▶ **Your objective**: The response has to reproduce all entries exactly while excluding their pictures.

▶ **Listed entries**:
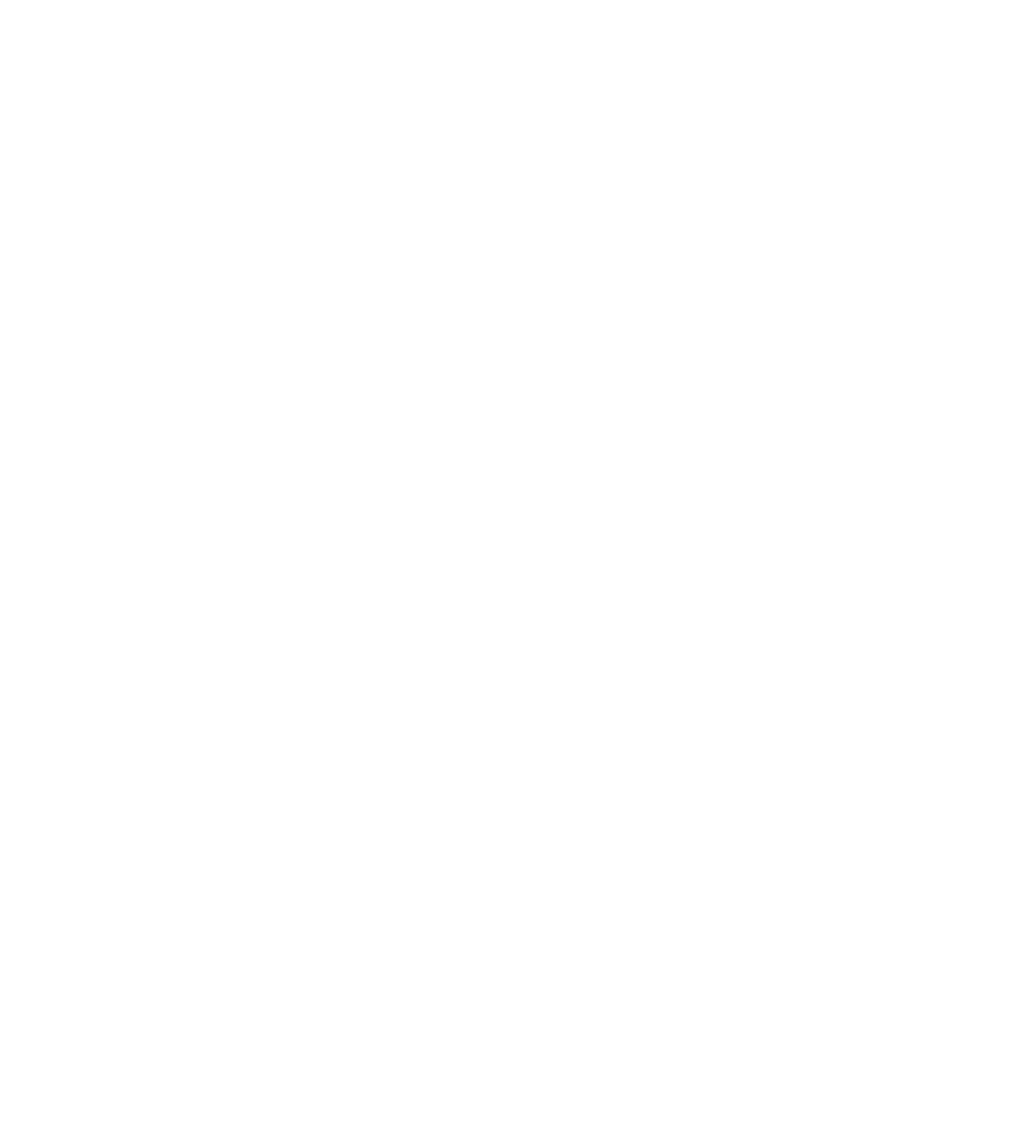
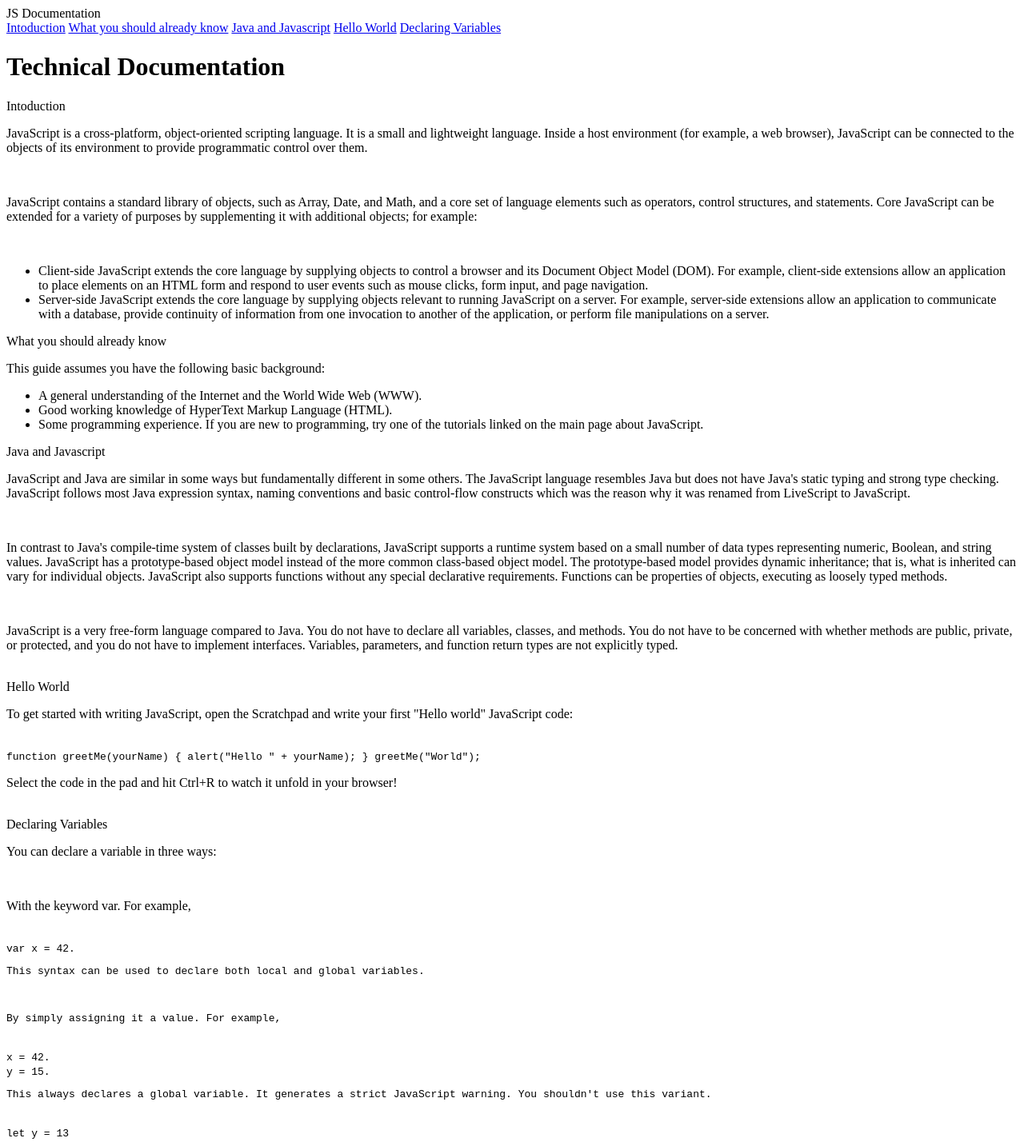
Before and after one commit to JephteExtra/technical_documentation, a plain HTML site: page index.html in a window 1280 px wide. Shown: the whole page at 80% size. Before the commit the page ends 800 px from the top, so only its background shows below. Drawn offline with Linux system fonts and the light colour scheme.

Commit message:
Added main doc, sections, and navbar to index.html.

```diff
--- a/index.html
+++ b/index.html
@@ -8,19 +8,85 @@
 
   <body>
     <script src="https://cdn.freecodecamp.org/testable-projects-fcc/v1/bundle.js"></script>
+      <!--The nav bar. -->
+      <nav id="navbar">
+        <header>JS Documentation</header>
+        <a class="nav-link" href="#introduction">Intoduction</a>
+        <a class="nav-link" href="#what_you_should_alredy_know">What you should already know</a>
+        <a class="nav-link" href="#java_and_javascript">Java and Javascript</a>
+        <a class="nav-link" href="#hello_world">Hello World</a>
+        <a class="nav-link" href="#declaring_variables">Declaring Variables</a>
+      </nav>
 
-    <!--
+      <div id="main-doc">
+        <h1>Technical Documentation</h1>
 
-    Hello Camper!
+        <!-- The following are the five sections within the main section. -->
+        <section class="main-section" id="introduction">
+          <header>Intoduction</header>
+          <p>JavaScript is a cross-platform, object-oriented scripting language. It is a small and lightweight language. Inside a host environment (for example, a web browser), JavaScript can be connected to the objects of its environment to provide programmatic control over them.</p><br>
 
-    For now, the test suite only works in Chrome!
-    Please read the README below in the JS Editor before beginning.
-    Feel free to delete this message once you have read it.
-    Good luck and Happy Coding!
+          <p>JavaScript contains a standard library of objects, such as Array, Date, and Math, and a core set of language elements such as operators, control structures, and statements. Core JavaScript can be extended for a variety of purposes by supplementing it with additional objects; for example:</p><br>
 
-    - The freeCodeCamp Team
+            <ul>
+              <li>Client-side JavaScript extends the core language by supplying objects to control a browser and its Document Object Model (DOM). For example, client-side extensions allow an application to place elements on an HTML form and respond to user events such as mouse clicks, form input, and page navigation.</li>
 
-    -->
+              <li>Server-side JavaScript extends the core language by supplying objects relevant to running JavaScript on a server. For example, server-side extensions allow an application to communicate with a database, provide continuity of information from one invocation to another of the application, or perform file manipulations on a server.</li>
+            </ul>
+        </section>
+
+        <section class="main-section" id="what_you_should_alredy_know">
+          <header>What you should already know</header>
+            <p>This guide assumes you have the following basic background:</p>
+            <ul>
+              <li>A general understanding of the Internet and the World Wide Web (WWW).</li>
+
+              <li>Good working knowledge of HyperText Markup Language (HTML).</li>
+
+              <li>Some programming experience. If you are new to programming, try one of the tutorials linked on the main page about JavaScript.</li>
+            </ul>
+        </section>
+
+        <section class="main-section" id="java_and_javascript">
+          <header>Java and Javascript</header>
+          <p>JavaScript and Java are similar in some ways but fundamentally different in some others. The JavaScript language resembles Java but does not have Java's static typing and strong type checking. JavaScript follows most Java expression syntax, naming conventions and basic control-flow constructs which was the reason why it was renamed from LiveScript to JavaScript.</p><br>
+
+          <p>In contrast to Java's compile-time system of classes built by declarations, JavaScript supports a runtime system based on a small number of data types representing numeric, Boolean, and string values. JavaScript has a prototype-based object model instead of the more common class-based object model. The prototype-based model provides dynamic inheritance; that is, what is inherited can vary for individual objects. JavaScript also supports functions without any special declarative requirements. Functions can be properties of objects, executing as loosely typed methods.</p><br>
+
+          <p>JavaScript is a very free-form language compared to Java. You do not have to declare all variables, classes, and methods. You do not have to be concerned with whether methods are public, private, or protected, and you do not have to implement interfaces. Variables, parameters, and function return types are not explicitly typed.</p><br>
+        </section>
+
+        <section class="main-section" id="hello_world">
+          <header>Hello World</header>
+          <p>To get started with writing JavaScript, open the Scratchpad and write your first "Hello world" JavaScript code:</p><br>
+
+          <code>function greetMe(yourName) { alert("Hello " + yourName); }
+greetMe("World");</code><br>
+
+          <p>Select the code in the pad and hit Ctrl+R to watch it unfold in your browser!</p><br>
+        </section>
+
+        <section class="main-section" id="declaring_variables">
+          <header>Declaring Variables</header>
+            <p>You can declare a variable in three ways:</p><br>
+
+            <p>With the keyword var. For example,</p><br>
+
+            <code>var x = 42.<code><br>
+
+              <p>This syntax can be used to declare both local and global variables.</p><br>
+
+              <p>By simply assigning it a value. For example,</p><br>
+
+              <code>x = 42.</code><br>
+
+              <code>y = 15.</code><br>
+
+              <p>This always declares a global variable. It generates a strict JavaScript warning. You shouldn't use this variant.</p><br>
+
+              <code>let y = 13</code><br>
+        </section>
+      </div>
     <script  src="js/index.js"></script>
   </body>
 </html>
```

▶ **Response**:
Before and after one commit to JephteExtra/technical_documentation, a plain HTML site: page index.html in a window 1280 px wide. Shown: the whole page at 80% size. Before the commit the page ends 800 px from the top, so only its background shows below. Drawn offline with Linux system fonts and the light colour scheme.

Commit message:
Added main doc, sections, and navbar to index.html.

```diff
--- a/index.html
+++ b/index.html
@@ -8,19 +8,85 @@
 
   <body>
     <script src="https://cdn.freecodecamp.org/testable-projects-fcc/v1/bundle.js"></script>
+      <!--The nav bar. -->
+      <nav id="navbar">
+        <header>JS Documentation</header>
+        <a class="nav-link" href="#introduction">Intoduction</a>
+        <a class="nav-link" href="#what_you_should_alredy_know">What you should already know</a>
+        <a class="nav-link" href="#java_and_javascript">Java and Javascript</a>
+        <a class="nav-link" href="#hello_world">Hello World</a>
+        <a class="nav-link" href="#declaring_variables">Declaring Variables</a>
+      </nav>
 
-    <!--
+      <div id="main-doc">
+        <h1>Technical Documentation</h1>
 
-    Hello Camper!
+        <!-- The following are the five sections within the main section. -->
+        <section class="main-section" id="introduction">
+          <header>Intoduction</header>
+          <p>JavaScript is a cross-platform, object-oriented scripting language. It is a small and lightweight language. Inside a host environment (for example, a web browser), JavaScript can be connected to the objects of its environment to provide programmatic control over them.</p><br>
 
-    For now, the test suite only works in Chrome!
-    Please read the README below in the JS Editor before beginning.
-    Feel free to delete this message once you have read it.
-    Good luck and Happy Coding!
+          <p>JavaScript contains a standard library of objects, such as Array, Date, and Math, and a core set of language elements such as operators, control structures, and statements. Core JavaScript can be extended for a variety of purposes by supplementing it with additional objects; for example:</p><br>
 
-    - The freeCodeCamp Team
+            <ul>
+              <li>Client-side JavaScript extends the core language by supplying objects to control a browser and its Document Object Model (DOM). For example, client-side extensions allow an application to place elements on an HTML form and respond to user events such as mouse clicks, form input, and page navigation.</li>
 
-    -->
+              <li>Server-side JavaScript extends the core language by supplying objects relevant to running JavaScript on a server. For example, server-side extensions allow an application to communicate with a database, provide continuity of information from one invocation to another of the application, or perform file manipulations on a server.</li>
+            </ul>
+        </section>
+
+        <section class="main-section" id="what_you_should_alredy_know">
+          <header>What you should already know</header>
+            <p>This guide assumes you have the following basic background:</p>
+            <ul>
+              <li>A general understanding of the Internet and the World Wide Web (WWW).</li>
+
+              <li>Good working knowledge of HyperText Markup Language (HTML).</li>
+
+              <li>Some programming experience. If you are new to programming, try one of the tutorials linked on the main page about JavaScript.</li>
+            </ul>
+        </section>
+
+        <section class="main-section" id="java_and_javascript">
+          <header>Java and Javascript</header>
+          <p>JavaScript and Java are similar in some ways but fundamentally different in some others. The JavaScript language resembles Java but does not have Java's static typing and strong type checking. JavaScript follows most Java expression syntax, naming conventions and basic control-flow constructs which was the reason why it was renamed from LiveScript to JavaScript.</p><br>
+
+          <p>In contrast to Java's compile-time system of classes built by declarations, JavaScript supports a runtime system based on a small number of data types representing numeric, Boolean, and string values. JavaScript has a prototype-based object model instead of the more common class-based object model. The prototype-based model provides dynamic inheritance; that is, what is inherited can vary for individual objects. JavaScript also supports functions without any special declarative requirements. Functions can be properties of objects, executing as loosely typed methods.</p><br>
+
+          <p>JavaScript is a very free-form language compared to Java. You do not have to declare all variables, classes, and methods. You do not have to be concerned with whether methods are public, private, or protected, and you do not have to implement interfaces. Variables, parameters, and function return types are not explicitly typed.</p><br>
+        </section>
+
+        <section class="main-section" id="hello_world">
+          <header>Hello World</header>
+          <p>To get started with writing JavaScript, open the Scratchpad and write your first "Hello world" JavaScript code:</p><br>
+
+          <code>function greetMe(yourName) { alert("Hello " + yourName); }
+greetMe("World");</code><br>
+
+          <p>Select the code in the pad and hit Ctrl+R to watch it unfold in your browser!</p><br>
+        </section>
+
+        <section class="main-section" id="declaring_variables">
+          <header>Declaring Variables</header>
+            <p>You can declare a variable in three ways:</p><br>
+
+            <p>With the keyword var. For example,</p><br>
+
+            <code>var x = 42.<code><br>
+
+              <p>This syntax can be used to declare both local and global variables.</p><br>
+
+              <p>By simply assigning it a value. For example,</p><br>
+
+              <code>x = 42.</code><br>
+
+              <code>y = 15.</code><br>
+
+              <p>This always declares a global variable. It generates a strict JavaScript warning. You shouldn't use this variant.</p><br>
+
+              <code>let y = 13</code><br>
+        </section>
+      </div>
     <script  src="js/index.js"></script>
   </body>
 </html>
```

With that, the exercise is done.